_About this task_
With the line containing "flowchart TD" as the first and the final line of the entries as the last, repeat exactly the lines in that span, including both.

_Entries supplied_
= Beginning of Section =
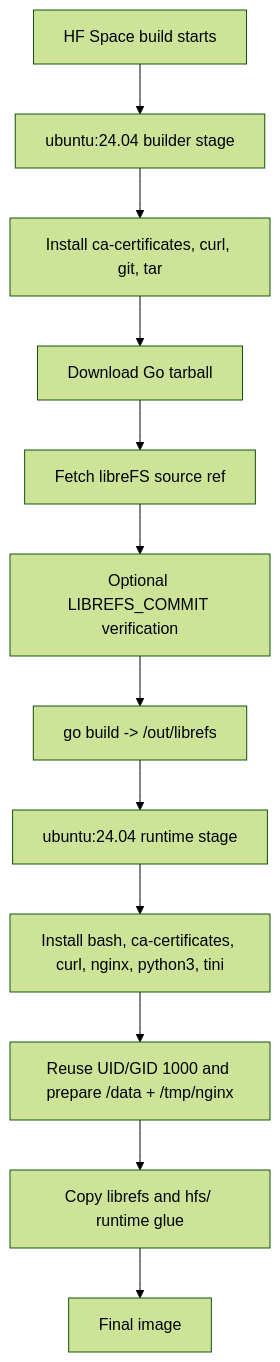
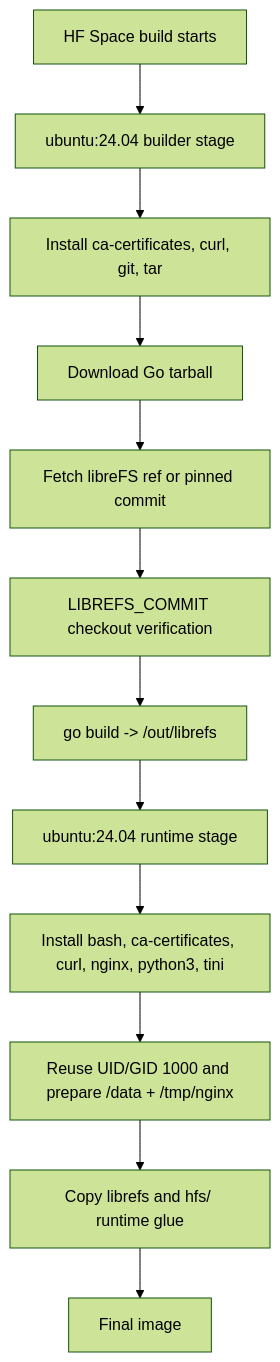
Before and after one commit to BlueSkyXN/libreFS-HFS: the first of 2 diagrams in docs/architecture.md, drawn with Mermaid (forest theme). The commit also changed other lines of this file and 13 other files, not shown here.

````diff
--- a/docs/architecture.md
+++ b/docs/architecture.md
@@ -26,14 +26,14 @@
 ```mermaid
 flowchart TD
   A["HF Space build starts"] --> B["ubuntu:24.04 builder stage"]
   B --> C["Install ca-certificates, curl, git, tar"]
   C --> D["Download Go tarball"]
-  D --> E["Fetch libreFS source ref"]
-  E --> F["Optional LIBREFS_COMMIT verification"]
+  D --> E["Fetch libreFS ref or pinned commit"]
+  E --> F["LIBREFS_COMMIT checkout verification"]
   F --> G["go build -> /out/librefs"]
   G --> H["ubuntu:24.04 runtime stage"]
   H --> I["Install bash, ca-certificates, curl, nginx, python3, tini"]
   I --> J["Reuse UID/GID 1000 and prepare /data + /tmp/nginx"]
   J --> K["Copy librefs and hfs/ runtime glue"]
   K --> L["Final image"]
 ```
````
= End of Section =
_Expected answer_
 flowchart TD
   A["HF Space build starts"] --> B["ubuntu:24.04 builder stage"]
   B --> C["Install ca-certificates, curl, git, tar"]
   C --> D["Download Go tarball"]
-  D --> E["Fetch libreFS source ref"]
-  E --> F["Optional LIBREFS_COMMIT verification"]
+  D --> E["Fetch libreFS ref or pinned commit"]
+  E --> F["LIBREFS_COMMIT checkout verification"]
   F --> G["go build -> /out/librefs"]
   G --> H["ubuntu:24.04 runtime stage"]
   H --> I["Install bash, ca-certificates, curl, nginx, python3, tini"]
   I --> J["Reuse UID/GID 1000 and prepare /data + /tmp/nginx"]
   J --> K["Copy librefs and hfs/ runtime glue"]
   K --> L["Final image"]
 ```
````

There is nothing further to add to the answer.